YOUR OBJECTIVE —
Gather every line below where "figure" appears.

TASK MATERIAL —
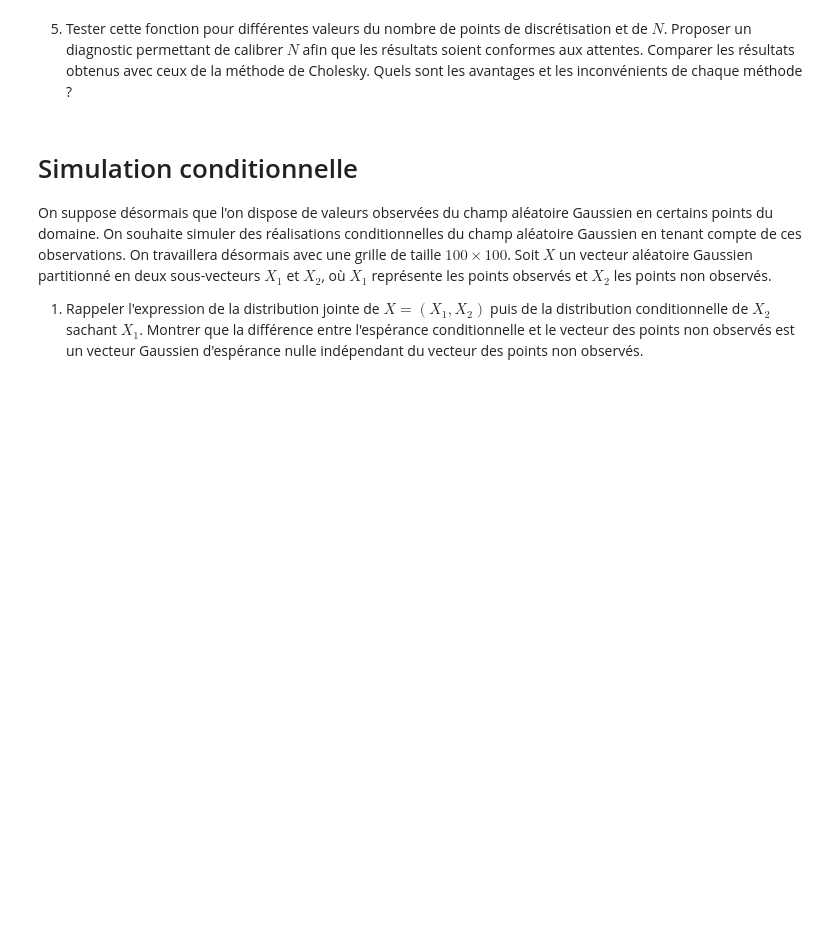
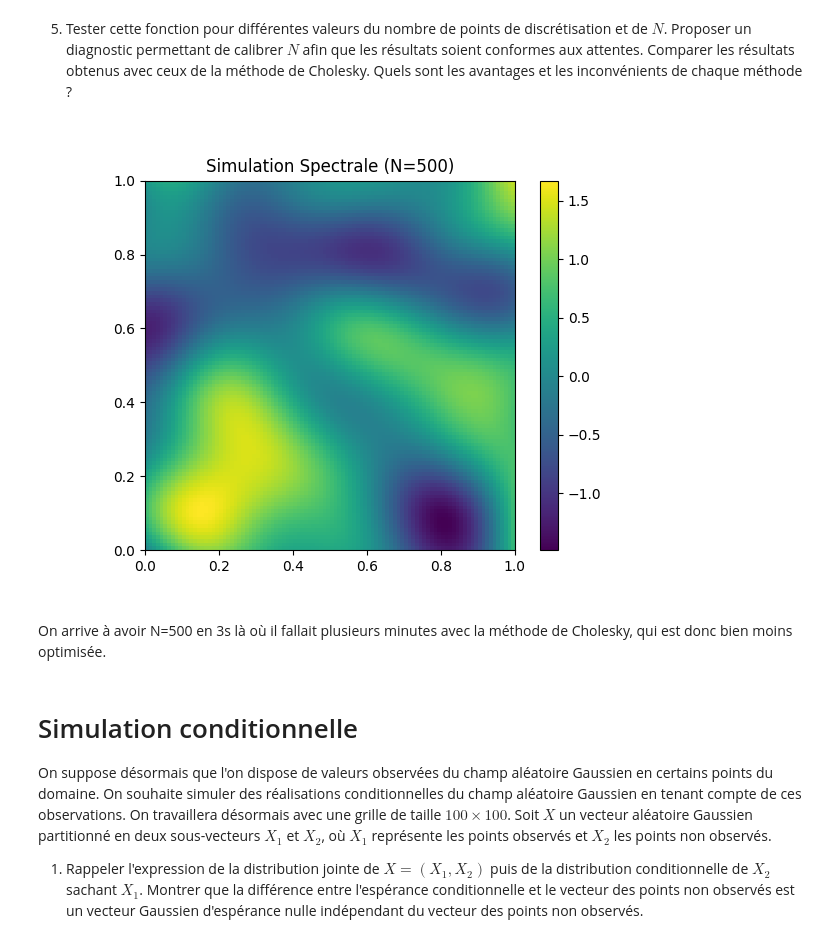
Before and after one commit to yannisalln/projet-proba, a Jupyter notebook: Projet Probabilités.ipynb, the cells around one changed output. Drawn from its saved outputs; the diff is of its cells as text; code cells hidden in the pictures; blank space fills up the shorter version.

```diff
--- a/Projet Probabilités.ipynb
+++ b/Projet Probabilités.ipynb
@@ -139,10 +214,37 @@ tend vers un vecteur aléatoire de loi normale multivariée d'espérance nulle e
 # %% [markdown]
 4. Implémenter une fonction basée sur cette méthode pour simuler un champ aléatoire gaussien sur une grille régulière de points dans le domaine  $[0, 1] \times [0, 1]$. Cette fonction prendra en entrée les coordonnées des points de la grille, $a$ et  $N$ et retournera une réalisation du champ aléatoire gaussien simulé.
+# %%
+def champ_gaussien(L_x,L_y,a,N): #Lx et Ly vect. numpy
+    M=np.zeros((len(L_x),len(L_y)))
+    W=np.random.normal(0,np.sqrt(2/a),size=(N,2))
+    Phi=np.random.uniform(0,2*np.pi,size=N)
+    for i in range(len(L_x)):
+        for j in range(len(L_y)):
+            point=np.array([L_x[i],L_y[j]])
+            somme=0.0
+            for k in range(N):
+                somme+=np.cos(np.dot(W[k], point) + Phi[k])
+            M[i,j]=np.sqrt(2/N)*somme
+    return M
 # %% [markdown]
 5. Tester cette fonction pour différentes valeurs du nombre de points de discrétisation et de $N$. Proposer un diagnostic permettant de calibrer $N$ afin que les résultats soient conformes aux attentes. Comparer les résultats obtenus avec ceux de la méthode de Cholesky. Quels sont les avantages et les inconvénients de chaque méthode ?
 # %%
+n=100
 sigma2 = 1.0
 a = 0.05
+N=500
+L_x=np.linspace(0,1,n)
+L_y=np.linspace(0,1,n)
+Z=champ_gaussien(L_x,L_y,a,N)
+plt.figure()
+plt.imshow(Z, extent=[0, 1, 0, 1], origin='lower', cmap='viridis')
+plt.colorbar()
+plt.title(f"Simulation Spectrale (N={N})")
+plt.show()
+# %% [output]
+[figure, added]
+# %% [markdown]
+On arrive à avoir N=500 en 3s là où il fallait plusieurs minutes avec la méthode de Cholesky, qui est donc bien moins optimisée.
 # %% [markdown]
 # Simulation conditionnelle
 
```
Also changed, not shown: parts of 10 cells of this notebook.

* * *

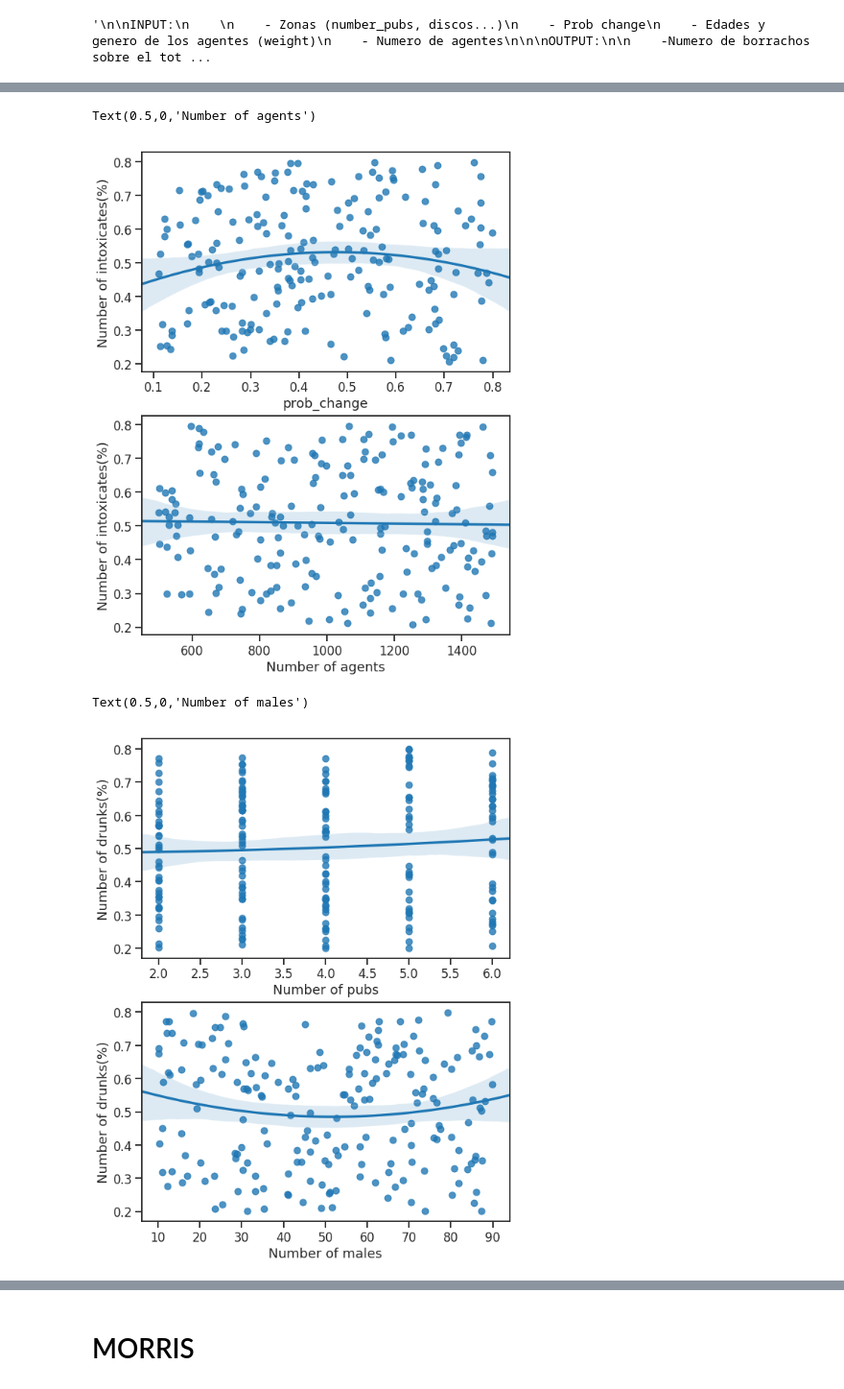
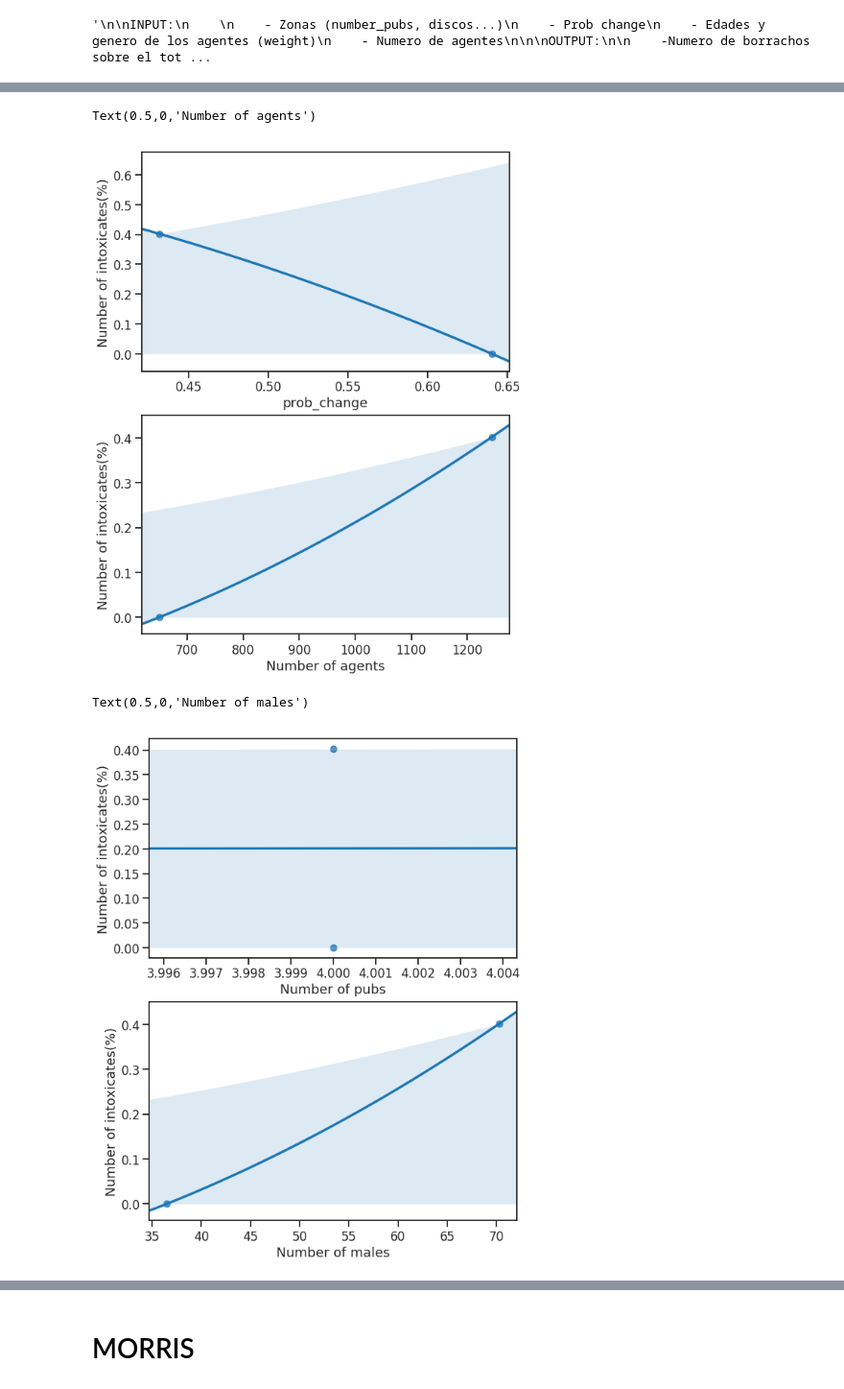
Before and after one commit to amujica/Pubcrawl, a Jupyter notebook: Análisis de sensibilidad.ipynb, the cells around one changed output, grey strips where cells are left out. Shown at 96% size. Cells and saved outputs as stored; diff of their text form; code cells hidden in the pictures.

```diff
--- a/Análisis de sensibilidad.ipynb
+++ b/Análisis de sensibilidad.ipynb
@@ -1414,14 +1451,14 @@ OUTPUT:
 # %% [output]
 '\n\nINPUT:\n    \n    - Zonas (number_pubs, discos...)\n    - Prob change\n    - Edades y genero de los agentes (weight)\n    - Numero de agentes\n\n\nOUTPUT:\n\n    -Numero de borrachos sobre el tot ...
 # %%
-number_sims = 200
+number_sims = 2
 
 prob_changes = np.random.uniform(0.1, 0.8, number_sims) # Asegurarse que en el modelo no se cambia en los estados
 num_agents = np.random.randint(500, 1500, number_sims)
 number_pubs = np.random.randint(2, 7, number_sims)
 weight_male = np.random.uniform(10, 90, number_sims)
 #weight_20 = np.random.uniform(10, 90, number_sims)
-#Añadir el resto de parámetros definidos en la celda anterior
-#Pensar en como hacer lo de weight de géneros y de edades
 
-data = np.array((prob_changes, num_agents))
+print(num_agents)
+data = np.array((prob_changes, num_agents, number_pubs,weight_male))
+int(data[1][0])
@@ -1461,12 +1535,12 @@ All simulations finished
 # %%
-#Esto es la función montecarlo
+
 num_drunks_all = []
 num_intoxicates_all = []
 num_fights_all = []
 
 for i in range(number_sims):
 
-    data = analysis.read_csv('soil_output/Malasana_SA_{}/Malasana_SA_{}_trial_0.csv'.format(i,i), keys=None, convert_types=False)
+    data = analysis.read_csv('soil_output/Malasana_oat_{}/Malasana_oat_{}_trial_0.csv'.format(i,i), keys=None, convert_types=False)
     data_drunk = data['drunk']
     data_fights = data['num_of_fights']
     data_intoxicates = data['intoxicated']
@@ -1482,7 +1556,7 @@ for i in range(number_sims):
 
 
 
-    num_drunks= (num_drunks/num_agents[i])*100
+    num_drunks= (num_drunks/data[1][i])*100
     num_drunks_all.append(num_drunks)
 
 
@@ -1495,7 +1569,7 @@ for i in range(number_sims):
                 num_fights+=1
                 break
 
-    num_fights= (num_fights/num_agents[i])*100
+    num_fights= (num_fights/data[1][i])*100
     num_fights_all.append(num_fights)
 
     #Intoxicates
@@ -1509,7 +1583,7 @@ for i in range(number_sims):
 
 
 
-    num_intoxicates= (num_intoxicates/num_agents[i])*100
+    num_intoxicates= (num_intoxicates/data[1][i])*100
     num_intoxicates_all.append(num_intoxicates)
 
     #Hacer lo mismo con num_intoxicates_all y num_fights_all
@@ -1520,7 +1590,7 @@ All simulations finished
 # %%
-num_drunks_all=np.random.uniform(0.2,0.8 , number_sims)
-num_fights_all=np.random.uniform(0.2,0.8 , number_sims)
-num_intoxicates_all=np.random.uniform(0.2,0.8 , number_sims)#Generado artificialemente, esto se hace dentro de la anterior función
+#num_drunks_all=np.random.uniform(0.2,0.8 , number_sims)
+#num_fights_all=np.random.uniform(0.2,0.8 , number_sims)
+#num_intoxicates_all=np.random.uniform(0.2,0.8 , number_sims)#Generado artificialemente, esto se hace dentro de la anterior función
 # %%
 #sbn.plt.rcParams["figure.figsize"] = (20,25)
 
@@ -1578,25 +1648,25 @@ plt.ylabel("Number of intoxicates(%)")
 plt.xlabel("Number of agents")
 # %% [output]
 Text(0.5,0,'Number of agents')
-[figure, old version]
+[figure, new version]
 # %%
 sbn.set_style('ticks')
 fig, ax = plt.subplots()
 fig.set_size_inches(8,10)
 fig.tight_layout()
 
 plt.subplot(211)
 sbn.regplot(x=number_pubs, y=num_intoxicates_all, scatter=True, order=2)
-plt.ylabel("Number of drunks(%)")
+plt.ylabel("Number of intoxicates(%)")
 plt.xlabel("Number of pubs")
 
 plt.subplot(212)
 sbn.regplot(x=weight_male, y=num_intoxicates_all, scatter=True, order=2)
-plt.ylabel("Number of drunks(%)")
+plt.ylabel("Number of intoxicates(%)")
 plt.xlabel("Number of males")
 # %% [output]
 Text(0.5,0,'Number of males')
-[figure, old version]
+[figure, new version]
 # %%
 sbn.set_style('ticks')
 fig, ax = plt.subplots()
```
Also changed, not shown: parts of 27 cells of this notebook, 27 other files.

SOLUTION FOR THIS TASK —
+plt.figure()
+[figure, added]
 #sbn.plt.rcParams["figure.figsize"] = (20,25)
-[figure, old version]
+[figure, new version]
-[figure, old version]
+[figure, new version]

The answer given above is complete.